Data to use Start Marker

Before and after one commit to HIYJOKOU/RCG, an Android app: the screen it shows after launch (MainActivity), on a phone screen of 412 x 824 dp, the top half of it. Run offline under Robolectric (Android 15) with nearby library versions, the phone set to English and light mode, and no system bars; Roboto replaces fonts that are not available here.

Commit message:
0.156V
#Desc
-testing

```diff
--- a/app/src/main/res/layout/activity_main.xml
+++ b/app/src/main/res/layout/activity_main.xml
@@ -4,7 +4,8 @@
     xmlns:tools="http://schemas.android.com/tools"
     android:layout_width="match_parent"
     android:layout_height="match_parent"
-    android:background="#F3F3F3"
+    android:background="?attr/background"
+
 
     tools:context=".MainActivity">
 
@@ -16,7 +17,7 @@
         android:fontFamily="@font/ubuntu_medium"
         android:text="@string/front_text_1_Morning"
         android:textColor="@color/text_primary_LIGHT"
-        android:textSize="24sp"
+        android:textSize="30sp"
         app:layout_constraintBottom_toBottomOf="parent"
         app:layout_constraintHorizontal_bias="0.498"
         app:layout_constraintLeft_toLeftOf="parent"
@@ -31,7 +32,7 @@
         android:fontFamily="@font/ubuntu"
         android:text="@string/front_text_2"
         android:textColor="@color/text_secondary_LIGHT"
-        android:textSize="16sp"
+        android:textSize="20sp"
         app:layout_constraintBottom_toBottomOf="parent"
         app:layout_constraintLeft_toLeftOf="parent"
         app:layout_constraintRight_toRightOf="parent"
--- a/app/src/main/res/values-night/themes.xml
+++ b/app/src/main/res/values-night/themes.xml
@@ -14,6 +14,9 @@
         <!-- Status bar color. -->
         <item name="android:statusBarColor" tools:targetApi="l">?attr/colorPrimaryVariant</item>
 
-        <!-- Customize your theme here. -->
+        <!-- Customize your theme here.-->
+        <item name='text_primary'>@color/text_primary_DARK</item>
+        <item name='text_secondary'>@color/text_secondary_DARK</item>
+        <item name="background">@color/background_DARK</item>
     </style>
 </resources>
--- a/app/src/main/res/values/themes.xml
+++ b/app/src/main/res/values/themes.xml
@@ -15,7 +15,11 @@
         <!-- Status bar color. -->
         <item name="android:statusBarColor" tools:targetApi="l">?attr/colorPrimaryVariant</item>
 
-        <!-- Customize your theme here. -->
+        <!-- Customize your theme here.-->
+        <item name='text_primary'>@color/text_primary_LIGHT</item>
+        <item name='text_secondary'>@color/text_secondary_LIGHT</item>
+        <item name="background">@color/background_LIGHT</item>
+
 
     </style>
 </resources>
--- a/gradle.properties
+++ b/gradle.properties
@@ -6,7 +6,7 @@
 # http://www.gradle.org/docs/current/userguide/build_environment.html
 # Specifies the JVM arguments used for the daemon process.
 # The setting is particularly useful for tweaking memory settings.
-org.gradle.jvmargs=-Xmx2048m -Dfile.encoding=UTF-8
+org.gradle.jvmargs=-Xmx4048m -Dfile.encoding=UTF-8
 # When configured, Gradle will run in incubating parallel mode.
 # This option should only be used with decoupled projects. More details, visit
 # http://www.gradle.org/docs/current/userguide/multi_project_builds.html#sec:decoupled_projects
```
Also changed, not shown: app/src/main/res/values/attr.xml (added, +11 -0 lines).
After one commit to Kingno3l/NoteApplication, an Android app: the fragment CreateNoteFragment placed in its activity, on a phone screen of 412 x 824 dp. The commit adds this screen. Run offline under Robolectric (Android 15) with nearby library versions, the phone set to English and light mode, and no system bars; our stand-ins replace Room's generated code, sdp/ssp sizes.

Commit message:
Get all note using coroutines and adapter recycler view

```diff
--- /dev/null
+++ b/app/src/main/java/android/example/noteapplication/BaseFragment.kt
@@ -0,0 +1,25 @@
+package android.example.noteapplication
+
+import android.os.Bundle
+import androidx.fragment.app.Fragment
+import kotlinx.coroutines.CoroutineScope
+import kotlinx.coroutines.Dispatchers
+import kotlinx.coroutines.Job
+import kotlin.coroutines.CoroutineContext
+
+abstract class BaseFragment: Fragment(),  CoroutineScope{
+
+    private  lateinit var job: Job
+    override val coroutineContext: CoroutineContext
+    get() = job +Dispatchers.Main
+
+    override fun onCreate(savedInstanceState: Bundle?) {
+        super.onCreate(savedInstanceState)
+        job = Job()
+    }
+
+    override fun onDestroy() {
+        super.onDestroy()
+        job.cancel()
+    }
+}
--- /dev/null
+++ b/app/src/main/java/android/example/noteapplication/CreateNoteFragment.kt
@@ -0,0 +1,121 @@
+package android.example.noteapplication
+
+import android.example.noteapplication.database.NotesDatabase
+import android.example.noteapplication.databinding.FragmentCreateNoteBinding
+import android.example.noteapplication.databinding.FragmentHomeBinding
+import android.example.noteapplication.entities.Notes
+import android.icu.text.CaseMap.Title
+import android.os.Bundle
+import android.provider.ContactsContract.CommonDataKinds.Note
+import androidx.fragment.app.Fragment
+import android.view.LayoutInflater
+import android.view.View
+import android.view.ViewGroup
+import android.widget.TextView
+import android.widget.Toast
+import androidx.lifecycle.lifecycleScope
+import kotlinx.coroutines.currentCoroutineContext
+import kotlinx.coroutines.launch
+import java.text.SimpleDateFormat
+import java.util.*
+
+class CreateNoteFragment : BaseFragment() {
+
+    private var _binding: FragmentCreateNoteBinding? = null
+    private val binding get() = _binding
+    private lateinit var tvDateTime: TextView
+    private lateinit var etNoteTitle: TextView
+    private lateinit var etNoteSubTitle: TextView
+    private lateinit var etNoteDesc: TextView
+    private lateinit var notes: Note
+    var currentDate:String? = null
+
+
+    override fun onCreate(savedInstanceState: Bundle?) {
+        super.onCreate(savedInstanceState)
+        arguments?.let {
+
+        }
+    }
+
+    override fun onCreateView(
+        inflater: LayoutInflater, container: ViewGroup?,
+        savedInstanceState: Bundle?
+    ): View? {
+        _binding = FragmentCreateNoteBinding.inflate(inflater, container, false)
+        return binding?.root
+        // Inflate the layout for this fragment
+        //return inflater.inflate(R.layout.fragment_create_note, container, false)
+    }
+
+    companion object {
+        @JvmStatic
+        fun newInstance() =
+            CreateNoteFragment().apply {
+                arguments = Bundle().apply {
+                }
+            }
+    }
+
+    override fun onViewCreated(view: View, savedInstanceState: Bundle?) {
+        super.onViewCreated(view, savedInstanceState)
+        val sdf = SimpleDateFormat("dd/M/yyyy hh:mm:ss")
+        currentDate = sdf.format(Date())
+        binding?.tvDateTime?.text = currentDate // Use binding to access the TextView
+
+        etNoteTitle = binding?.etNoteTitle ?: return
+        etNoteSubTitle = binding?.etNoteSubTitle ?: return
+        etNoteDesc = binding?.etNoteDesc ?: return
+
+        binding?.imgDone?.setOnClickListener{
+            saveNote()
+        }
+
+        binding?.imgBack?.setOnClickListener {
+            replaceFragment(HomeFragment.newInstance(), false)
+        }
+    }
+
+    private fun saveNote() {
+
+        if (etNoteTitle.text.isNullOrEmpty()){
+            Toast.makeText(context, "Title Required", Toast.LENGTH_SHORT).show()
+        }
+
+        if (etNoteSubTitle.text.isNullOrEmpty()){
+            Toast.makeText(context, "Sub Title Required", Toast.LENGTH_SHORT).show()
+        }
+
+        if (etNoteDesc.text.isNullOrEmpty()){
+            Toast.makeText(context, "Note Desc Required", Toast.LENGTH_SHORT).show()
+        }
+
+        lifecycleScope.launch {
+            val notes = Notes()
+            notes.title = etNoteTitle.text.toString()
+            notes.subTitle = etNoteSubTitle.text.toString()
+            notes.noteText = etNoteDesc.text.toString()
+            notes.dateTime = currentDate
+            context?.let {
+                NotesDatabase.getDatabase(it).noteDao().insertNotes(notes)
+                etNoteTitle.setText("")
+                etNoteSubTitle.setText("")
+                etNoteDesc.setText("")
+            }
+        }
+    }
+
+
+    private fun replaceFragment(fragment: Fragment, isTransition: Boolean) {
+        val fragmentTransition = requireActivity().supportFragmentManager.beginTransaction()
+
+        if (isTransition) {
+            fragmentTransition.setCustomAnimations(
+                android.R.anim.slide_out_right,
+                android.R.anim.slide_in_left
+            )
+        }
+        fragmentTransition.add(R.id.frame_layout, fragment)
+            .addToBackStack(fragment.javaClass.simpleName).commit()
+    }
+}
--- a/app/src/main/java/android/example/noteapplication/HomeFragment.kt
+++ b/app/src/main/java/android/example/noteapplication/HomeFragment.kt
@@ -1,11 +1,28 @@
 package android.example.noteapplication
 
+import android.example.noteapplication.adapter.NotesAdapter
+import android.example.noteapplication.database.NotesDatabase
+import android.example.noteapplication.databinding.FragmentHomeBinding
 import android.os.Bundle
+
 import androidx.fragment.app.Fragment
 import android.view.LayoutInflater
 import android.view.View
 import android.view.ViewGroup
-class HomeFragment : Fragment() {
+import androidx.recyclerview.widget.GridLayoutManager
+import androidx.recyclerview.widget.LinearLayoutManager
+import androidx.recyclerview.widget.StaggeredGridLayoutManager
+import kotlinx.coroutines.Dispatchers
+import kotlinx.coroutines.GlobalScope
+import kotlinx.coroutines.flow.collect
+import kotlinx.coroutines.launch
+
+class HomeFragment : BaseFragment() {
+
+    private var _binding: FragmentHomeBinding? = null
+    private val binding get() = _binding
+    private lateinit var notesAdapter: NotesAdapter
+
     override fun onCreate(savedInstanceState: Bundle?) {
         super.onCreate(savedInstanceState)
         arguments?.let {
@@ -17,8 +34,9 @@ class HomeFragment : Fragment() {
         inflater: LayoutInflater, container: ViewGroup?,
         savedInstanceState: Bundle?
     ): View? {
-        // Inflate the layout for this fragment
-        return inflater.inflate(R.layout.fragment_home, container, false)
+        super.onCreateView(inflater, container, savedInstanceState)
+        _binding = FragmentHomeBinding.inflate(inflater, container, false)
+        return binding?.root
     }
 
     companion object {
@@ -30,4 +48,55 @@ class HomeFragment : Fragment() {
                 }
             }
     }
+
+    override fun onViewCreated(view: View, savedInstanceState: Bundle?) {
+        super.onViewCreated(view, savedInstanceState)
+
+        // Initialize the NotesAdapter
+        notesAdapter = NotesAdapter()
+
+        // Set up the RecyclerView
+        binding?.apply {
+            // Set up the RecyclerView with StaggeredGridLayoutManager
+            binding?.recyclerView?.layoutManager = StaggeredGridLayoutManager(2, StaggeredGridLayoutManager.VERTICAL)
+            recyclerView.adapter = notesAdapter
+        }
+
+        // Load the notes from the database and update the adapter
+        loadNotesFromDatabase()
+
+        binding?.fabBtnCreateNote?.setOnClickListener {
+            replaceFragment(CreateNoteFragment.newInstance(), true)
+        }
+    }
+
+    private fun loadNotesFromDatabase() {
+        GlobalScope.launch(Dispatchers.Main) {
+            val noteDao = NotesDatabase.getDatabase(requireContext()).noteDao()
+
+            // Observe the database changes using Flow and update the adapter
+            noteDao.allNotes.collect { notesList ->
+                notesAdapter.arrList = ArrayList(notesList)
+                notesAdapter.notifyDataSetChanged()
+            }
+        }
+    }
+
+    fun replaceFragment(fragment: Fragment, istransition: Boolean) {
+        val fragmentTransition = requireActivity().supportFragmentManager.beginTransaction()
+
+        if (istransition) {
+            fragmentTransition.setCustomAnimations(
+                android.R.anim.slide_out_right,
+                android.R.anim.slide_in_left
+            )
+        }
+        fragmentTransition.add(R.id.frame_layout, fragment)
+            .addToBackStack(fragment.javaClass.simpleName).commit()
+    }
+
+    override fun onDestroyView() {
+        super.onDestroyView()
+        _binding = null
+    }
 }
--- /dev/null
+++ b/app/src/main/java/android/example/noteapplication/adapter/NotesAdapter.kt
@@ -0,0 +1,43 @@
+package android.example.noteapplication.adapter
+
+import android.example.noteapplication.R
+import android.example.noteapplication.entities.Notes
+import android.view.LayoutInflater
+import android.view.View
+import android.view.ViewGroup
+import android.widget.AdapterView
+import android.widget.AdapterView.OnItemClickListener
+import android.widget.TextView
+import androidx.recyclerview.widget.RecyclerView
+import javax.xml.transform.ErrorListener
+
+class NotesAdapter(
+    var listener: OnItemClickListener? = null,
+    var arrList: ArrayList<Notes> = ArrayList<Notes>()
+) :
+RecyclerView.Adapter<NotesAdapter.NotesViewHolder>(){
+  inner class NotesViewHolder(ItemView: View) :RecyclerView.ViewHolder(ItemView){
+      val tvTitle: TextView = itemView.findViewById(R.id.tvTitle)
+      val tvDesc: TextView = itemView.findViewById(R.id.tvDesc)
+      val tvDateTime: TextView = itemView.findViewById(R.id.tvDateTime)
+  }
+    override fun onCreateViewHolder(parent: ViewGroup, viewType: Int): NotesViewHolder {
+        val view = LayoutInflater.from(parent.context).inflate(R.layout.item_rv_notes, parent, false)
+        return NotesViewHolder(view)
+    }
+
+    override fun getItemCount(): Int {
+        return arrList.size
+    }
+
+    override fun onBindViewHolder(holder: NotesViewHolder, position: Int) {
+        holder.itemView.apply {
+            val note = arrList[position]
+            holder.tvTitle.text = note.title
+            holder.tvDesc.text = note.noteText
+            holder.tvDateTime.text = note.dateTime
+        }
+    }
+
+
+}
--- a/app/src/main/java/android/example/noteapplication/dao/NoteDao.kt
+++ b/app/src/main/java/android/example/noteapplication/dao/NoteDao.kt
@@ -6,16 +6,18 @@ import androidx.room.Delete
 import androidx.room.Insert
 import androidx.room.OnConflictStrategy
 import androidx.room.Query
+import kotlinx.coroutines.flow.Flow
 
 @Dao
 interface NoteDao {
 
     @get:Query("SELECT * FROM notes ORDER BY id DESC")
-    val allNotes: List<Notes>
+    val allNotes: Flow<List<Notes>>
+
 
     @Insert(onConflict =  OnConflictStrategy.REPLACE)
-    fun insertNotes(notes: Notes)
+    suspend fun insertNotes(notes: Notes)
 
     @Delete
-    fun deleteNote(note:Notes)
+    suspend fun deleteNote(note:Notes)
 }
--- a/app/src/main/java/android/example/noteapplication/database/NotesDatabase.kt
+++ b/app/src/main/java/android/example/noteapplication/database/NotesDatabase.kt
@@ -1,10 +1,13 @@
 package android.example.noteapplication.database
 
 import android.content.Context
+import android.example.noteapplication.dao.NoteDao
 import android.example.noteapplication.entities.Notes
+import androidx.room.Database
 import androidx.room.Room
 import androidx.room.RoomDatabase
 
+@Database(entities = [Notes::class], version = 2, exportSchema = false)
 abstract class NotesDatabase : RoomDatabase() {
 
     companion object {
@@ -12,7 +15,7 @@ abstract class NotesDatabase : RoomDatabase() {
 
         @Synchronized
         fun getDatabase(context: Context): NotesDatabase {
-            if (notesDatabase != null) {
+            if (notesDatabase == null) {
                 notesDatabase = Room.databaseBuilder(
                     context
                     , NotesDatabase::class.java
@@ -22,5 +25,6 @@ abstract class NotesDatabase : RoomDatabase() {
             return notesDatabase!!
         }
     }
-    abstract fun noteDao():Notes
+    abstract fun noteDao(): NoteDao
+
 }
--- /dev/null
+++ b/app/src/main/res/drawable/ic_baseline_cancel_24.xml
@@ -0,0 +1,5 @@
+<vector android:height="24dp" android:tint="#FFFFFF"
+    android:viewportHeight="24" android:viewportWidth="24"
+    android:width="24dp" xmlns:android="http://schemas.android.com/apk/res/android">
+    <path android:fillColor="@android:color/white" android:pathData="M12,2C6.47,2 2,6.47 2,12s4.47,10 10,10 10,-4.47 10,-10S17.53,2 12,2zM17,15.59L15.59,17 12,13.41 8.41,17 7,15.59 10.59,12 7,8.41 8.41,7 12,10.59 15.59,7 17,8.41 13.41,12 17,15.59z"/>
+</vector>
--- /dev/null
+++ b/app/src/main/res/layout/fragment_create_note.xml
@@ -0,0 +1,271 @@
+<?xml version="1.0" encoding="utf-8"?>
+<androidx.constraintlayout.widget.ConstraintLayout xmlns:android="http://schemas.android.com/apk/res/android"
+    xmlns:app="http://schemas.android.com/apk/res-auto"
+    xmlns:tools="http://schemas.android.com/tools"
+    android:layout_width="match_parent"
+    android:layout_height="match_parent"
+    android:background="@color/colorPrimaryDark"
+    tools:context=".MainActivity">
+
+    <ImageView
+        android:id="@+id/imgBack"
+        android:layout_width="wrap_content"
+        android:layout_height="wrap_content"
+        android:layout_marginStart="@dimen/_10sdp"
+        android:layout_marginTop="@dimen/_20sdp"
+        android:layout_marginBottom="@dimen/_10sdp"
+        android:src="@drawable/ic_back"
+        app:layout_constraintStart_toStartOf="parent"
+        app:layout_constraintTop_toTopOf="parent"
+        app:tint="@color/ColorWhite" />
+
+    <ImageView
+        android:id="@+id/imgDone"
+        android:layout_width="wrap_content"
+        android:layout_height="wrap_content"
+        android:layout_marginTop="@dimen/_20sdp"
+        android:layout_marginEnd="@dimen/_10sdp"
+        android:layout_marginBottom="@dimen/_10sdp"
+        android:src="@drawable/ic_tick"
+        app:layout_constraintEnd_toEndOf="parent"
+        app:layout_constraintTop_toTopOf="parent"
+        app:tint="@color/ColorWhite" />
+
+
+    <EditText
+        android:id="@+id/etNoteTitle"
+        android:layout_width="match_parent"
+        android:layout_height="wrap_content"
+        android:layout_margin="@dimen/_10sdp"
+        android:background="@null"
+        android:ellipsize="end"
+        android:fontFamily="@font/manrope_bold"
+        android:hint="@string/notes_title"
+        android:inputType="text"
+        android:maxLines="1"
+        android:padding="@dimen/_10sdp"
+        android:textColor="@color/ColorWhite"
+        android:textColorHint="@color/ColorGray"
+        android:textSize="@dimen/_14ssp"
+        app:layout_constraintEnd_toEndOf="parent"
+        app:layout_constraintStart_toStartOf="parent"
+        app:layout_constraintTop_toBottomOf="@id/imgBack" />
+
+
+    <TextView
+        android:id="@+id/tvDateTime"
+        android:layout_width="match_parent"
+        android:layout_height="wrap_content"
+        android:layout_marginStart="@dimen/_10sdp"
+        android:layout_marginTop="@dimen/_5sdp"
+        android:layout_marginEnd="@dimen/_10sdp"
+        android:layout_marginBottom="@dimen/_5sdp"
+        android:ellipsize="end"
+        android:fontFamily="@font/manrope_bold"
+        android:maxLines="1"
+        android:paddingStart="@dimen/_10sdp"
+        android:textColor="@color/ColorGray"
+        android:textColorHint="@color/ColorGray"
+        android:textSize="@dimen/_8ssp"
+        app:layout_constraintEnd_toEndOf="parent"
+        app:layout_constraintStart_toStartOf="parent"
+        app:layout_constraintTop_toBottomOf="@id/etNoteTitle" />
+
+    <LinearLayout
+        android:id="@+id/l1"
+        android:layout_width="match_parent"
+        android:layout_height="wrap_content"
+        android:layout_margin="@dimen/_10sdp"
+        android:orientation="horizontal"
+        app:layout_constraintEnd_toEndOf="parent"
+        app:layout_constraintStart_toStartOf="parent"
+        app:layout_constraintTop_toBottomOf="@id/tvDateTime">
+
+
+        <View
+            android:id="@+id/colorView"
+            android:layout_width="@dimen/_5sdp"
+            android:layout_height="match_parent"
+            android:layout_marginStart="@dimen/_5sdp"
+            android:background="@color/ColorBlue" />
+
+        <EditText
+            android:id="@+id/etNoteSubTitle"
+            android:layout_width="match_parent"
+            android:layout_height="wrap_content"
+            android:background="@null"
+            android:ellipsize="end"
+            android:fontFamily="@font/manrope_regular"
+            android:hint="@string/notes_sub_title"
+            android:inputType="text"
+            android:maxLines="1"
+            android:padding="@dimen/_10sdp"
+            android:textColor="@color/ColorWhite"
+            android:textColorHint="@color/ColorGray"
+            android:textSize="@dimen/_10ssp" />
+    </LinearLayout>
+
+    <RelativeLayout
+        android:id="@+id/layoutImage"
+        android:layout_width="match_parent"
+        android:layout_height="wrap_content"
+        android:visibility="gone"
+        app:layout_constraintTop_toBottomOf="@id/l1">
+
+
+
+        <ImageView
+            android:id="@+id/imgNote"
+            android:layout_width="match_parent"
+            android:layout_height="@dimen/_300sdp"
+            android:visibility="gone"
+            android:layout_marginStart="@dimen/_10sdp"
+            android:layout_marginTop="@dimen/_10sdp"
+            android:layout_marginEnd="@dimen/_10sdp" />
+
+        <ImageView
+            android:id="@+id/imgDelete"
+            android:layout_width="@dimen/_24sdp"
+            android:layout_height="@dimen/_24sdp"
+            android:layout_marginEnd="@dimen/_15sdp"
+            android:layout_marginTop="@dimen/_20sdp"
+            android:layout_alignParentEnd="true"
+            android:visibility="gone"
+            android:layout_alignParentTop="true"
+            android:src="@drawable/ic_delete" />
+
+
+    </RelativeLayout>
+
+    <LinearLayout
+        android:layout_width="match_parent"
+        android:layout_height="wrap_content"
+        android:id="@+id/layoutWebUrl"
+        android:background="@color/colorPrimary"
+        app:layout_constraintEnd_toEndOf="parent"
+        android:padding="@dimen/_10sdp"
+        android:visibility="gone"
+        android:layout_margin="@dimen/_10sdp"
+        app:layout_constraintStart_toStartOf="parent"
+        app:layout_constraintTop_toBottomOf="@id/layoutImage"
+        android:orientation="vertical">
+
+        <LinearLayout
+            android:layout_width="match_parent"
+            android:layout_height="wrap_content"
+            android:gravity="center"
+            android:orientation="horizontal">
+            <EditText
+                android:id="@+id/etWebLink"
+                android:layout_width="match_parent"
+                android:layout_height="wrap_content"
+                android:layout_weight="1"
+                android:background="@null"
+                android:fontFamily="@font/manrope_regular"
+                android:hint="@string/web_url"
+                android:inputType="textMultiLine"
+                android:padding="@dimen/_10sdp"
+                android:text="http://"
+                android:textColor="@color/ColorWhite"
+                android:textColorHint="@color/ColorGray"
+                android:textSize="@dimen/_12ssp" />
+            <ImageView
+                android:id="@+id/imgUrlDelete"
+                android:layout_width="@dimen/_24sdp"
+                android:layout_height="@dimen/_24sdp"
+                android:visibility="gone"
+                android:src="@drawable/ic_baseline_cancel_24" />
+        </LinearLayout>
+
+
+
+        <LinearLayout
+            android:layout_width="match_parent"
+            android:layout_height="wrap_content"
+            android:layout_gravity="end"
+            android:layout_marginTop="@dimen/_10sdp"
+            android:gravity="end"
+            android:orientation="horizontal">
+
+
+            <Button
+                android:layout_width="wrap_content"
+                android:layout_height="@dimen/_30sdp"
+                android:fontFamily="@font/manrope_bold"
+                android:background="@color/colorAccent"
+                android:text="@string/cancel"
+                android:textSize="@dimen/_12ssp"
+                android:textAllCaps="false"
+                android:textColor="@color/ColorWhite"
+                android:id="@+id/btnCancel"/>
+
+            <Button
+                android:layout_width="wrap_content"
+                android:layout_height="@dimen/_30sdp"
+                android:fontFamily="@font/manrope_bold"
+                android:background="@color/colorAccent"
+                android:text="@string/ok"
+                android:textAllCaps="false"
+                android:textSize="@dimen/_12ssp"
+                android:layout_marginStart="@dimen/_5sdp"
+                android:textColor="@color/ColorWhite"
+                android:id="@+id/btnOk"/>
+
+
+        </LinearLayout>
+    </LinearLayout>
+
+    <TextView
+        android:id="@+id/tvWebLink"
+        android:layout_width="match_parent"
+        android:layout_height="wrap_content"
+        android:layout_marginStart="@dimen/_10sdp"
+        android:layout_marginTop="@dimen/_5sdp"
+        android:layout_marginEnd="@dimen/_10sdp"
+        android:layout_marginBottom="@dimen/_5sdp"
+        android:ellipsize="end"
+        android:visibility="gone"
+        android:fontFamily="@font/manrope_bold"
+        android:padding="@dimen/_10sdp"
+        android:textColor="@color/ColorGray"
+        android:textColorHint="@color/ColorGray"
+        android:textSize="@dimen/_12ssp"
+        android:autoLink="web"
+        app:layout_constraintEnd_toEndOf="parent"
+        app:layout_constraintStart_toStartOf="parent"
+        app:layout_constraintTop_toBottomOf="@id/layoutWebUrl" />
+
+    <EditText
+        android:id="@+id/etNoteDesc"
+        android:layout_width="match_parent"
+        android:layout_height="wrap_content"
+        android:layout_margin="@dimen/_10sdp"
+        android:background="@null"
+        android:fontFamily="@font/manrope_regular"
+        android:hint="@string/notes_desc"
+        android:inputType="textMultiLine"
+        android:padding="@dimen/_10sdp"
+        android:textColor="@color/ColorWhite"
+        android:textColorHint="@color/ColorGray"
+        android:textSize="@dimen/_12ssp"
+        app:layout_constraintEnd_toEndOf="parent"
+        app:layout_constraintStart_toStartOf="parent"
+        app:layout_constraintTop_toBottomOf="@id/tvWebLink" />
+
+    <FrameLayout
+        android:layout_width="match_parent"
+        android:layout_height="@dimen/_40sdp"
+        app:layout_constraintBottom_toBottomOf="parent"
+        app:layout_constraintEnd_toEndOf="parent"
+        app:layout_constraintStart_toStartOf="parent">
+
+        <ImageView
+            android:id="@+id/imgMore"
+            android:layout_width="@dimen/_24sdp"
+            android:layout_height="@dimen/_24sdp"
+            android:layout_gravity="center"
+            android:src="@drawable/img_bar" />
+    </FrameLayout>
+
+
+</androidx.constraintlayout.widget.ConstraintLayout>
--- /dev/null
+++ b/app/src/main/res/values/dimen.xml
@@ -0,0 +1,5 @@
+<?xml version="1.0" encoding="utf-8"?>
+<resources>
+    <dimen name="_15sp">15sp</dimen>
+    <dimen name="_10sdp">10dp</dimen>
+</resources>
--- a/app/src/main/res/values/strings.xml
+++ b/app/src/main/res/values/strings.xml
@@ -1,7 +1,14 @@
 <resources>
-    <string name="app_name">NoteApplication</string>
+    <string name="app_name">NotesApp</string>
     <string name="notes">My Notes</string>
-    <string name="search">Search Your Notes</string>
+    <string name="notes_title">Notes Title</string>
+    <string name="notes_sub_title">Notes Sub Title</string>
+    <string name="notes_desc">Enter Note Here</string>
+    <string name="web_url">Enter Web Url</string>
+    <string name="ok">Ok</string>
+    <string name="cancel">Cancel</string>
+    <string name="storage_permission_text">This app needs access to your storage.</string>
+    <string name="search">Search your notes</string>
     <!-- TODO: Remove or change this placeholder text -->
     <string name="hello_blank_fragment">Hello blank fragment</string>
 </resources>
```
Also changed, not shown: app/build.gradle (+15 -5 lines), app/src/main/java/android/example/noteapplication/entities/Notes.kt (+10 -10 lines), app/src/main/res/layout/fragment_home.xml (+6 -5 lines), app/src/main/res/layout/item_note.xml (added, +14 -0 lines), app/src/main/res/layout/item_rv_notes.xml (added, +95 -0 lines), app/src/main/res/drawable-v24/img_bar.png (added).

Data to use End Marker

Activity
Copy out all lines above holding "fontFamily".

Solved exercise
         android:fontFamily="@font/ubuntu_medium"
         android:fontFamily="@font/ubuntu"
+        android:fontFamily="@font/manrope_bold"
+        android:fontFamily="@font/manrope_bold"
+            android:fontFamily="@font/manrope_regular"
+                android:fontFamily="@font/manrope_regular"
+                android:fontFamily="@font/manrope_bold"
+                android:fontFamily="@font/manrope_bold"
+        android:fontFamily="@font/manrope_bold"
+        android:fontFamily="@font/manrope_regular"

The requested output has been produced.